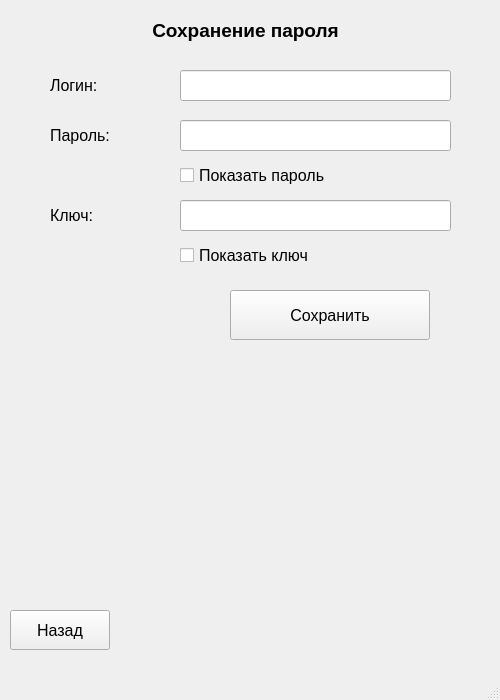
Qt form mainwindow.ui (Dabjam/GeneratorPAssword) before a commit.
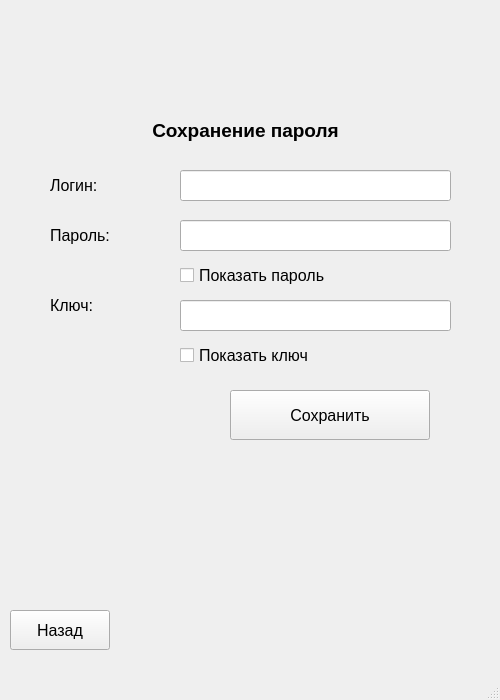
The same form after that commit. The open tabs and pages were chosen to show the change.

```diff
--- a/mainwindow.ui
+++ b/mainwindow.ui
@@ -463,7 +463,7 @@
       <property name="geometry">
        <rect>
         <x>10</x>
-        <y>10</y>
+        <y>110</y>
         <width>471</width>
         <height>41</height>
        </rect>
@@ -485,7 +485,7 @@
       <property name="geometry">
        <rect>
         <x>50</x>
-        <y>70</y>
+        <y>170</y>
         <width>121</width>
         <height>31</height>
        </rect>
@@ -503,7 +503,7 @@
       <property name="geometry">
        <rect>
         <x>180</x>
-        <y>70</y>
+        <y>170</y>
         <width>271</width>
         <height>31</height>
        </rect>
@@ -518,7 +518,7 @@
       <property name="geometry">
        <rect>
         <x>50</x>
-        <y>120</y>
+        <y>220</y>
         <width>121</width>
         <height>31</height>
        </rect>
@@ -536,7 +536,7 @@
       <property name="geometry">
        <rect>
         <x>180</x>
-        <y>120</y>
+        <y>220</y>
         <width>271</width>
         <height>31</height>
        </rect>
@@ -554,7 +554,7 @@
       <property name="geometry">
        <rect>
         <x>180</x>
-        <y>160</y>
+        <y>260</y>
         <width>271</width>
         <height>31</height>
        </rect>
@@ -572,7 +572,7 @@
       <property name="geometry">
        <rect>
         <x>50</x>
-        <y>200</y>
+        <y>290</y>
         <width>121</width>
         <height>31</height>
        </rect>
@@ -590,7 +590,7 @@
       <property name="geometry">
        <rect>
         <x>180</x>
-        <y>200</y>
+        <y>300</y>
         <width>271</width>
         <height>31</height>
        </rect>
@@ -608,7 +608,7 @@
       <property name="geometry">
        <rect>
         <x>180</x>
-        <y>240</y>
+        <y>340</y>
         <width>271</width>
         <height>31</height>
        </rect>
@@ -626,7 +626,7 @@
       <property name="geometry">
        <rect>
         <x>230</x>
-        <y>290</y>
+        <y>390</y>
         <width>200</width>
         <height>50</height>
        </rect>
```
Left out of the diff: 30 changed lines with no effect on the pictures.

_ _ _ _ _ _ _

▶ _Problem requirements_: Go through the records above and copy each line where "commit" is found.

▶ _Exercise solution_:
Qt form mainwindow.ui (Dabjam/GeneratorPAssword) before a commit.
The same form after that commit. The open tabs and pages were chosen to show the change.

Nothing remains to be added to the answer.